When you reach the line containing "repeat(auto-fit, minmax(220px, 1fr));" in the records below, start copying exactly, and stop once you have copied the line containing "add speed limit".

▶ Data extracted from a collection:
◇ ◇ ◇

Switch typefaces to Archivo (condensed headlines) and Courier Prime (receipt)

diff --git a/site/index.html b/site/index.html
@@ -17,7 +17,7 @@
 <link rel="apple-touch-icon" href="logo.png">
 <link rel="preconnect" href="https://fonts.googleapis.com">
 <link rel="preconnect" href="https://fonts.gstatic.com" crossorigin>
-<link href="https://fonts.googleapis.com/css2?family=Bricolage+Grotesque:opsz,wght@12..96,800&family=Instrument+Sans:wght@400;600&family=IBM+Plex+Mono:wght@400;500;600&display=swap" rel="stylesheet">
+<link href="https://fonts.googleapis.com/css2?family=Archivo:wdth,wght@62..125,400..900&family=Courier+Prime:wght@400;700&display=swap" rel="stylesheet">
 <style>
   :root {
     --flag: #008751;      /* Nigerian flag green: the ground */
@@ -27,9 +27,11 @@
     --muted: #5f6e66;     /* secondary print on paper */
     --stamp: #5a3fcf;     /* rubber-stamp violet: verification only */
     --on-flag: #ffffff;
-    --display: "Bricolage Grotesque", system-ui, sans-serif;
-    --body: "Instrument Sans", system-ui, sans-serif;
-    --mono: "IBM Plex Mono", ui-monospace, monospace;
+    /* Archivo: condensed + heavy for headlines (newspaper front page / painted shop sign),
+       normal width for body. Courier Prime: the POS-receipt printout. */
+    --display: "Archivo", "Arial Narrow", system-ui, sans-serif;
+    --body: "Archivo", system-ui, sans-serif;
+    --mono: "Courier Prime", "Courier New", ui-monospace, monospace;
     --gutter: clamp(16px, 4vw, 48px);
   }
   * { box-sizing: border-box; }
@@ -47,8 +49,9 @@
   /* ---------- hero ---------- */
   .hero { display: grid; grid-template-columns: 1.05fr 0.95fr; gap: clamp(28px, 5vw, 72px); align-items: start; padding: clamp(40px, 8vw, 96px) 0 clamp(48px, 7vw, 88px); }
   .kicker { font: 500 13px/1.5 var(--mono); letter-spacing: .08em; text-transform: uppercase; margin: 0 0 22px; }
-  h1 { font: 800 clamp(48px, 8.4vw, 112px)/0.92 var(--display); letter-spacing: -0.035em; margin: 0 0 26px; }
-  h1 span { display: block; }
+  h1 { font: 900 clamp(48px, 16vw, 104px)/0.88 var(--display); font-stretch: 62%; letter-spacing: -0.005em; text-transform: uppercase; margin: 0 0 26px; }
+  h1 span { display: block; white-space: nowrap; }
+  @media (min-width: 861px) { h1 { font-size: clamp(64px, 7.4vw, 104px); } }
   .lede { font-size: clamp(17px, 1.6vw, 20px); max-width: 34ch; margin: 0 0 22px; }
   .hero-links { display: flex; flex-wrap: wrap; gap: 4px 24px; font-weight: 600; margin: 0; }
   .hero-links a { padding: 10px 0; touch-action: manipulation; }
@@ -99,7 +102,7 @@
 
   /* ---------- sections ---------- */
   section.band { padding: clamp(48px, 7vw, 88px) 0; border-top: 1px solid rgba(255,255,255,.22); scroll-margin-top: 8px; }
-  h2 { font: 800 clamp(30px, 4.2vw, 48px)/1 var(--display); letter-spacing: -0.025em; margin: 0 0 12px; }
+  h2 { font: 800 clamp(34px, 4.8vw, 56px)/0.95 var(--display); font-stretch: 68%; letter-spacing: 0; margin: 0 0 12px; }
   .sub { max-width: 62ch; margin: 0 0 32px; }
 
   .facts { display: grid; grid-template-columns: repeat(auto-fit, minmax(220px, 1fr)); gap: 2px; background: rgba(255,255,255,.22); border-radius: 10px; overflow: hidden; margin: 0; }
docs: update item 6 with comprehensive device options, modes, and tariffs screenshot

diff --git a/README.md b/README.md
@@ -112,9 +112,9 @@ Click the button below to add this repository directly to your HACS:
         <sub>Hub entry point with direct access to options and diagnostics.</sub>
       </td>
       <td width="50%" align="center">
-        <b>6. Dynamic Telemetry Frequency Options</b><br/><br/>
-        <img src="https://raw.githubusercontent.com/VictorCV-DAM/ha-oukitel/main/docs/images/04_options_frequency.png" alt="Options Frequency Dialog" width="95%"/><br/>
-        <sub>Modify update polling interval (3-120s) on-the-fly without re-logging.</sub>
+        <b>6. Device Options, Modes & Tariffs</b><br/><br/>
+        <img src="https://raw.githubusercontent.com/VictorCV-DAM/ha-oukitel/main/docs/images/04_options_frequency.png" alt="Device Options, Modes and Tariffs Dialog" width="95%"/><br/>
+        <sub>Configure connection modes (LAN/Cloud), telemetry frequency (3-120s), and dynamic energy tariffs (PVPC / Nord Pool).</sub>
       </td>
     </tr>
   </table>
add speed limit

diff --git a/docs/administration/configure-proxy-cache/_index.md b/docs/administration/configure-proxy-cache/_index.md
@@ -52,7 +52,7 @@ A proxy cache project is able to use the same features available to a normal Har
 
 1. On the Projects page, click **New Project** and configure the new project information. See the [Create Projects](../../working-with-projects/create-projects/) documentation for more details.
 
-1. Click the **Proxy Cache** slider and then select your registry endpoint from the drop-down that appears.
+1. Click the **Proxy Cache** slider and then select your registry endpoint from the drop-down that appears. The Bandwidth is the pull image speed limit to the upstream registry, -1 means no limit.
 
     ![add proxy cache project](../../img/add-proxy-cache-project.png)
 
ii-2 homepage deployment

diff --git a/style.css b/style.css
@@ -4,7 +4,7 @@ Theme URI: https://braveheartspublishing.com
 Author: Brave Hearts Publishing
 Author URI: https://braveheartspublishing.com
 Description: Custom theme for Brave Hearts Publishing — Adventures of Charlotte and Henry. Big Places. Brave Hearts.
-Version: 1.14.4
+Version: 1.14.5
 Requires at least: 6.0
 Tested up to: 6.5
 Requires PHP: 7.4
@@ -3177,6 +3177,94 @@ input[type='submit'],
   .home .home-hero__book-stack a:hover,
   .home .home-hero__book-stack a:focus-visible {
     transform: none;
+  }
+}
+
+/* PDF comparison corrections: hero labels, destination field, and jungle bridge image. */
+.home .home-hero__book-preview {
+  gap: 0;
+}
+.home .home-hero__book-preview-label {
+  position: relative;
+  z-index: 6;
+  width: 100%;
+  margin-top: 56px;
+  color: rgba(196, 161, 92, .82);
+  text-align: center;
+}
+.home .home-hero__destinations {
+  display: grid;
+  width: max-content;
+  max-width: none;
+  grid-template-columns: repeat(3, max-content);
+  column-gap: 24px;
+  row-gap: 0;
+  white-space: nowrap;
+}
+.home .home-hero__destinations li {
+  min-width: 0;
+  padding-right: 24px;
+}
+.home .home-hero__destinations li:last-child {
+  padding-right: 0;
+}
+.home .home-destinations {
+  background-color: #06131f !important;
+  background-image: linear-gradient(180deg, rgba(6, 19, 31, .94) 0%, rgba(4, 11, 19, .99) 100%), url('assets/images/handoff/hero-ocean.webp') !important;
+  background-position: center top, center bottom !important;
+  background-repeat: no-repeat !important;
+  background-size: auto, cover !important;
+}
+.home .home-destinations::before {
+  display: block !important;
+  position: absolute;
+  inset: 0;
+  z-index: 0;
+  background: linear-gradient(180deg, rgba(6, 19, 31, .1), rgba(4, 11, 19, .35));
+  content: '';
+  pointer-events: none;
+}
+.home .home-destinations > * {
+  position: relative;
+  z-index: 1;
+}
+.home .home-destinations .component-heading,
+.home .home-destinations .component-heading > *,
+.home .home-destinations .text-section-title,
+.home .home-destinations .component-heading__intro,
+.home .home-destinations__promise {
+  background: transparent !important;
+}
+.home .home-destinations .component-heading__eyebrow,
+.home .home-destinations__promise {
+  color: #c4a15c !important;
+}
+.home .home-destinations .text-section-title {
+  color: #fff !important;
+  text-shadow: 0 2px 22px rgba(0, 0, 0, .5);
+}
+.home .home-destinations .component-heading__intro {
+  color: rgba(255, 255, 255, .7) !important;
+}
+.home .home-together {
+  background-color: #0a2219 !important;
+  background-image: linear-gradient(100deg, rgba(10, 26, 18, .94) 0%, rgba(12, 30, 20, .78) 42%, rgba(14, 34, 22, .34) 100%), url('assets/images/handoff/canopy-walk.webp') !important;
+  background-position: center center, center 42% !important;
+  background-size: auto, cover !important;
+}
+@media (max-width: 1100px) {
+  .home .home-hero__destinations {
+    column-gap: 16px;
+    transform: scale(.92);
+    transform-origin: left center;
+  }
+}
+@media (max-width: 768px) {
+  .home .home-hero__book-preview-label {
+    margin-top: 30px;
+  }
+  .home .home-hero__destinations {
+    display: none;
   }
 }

◇ ◇ ◇

▶ Solution for this task:
   .facts { display: grid; grid-template-columns: repeat(auto-fit, minmax(220px, 1fr)); gap: 2px; background: rgba(255,255,255,.22); border-radius: 10px; overflow: hidden; margin: 0; }
docs: update item 6 with comprehensive device options, modes, and tariffs screenshot

diff --git a/README.md b/README.md
@@ -112,9 +112,9 @@ Click the button below to add this repository directly to your HACS:
         <sub>Hub entry point with direct access to options and diagnostics.</sub>
       </td>
       <td width="50%" align="center">
-        <b>6. Dynamic Telemetry Frequency Options</b><br/><br/>
-        <img src="https://raw.githubusercontent.com/VictorCV-DAM/ha-oukitel/main/docs/images/04_options_frequency.png" alt="Options Frequency Dialog" width="95%"/><br/>
-        <sub>Modify update polling interval (3-120s) on-the-fly without re-logging.</sub>
+        <b>6. Device Options, Modes & Tariffs</b><br/><br/>
+        <img src="https://raw.githubusercontent.com/VictorCV-DAM/ha-oukitel/main/docs/images/04_options_frequency.png" alt="Device Options, Modes and Tariffs Dialog" width="95%"/><br/>
+        <sub>Configure connection modes (LAN/Cloud), telemetry frequency (3-120s), and dynamic energy tariffs (PVPC / Nord Pool).</sub>
       </td>
     </tr>
   </table>
add speed limit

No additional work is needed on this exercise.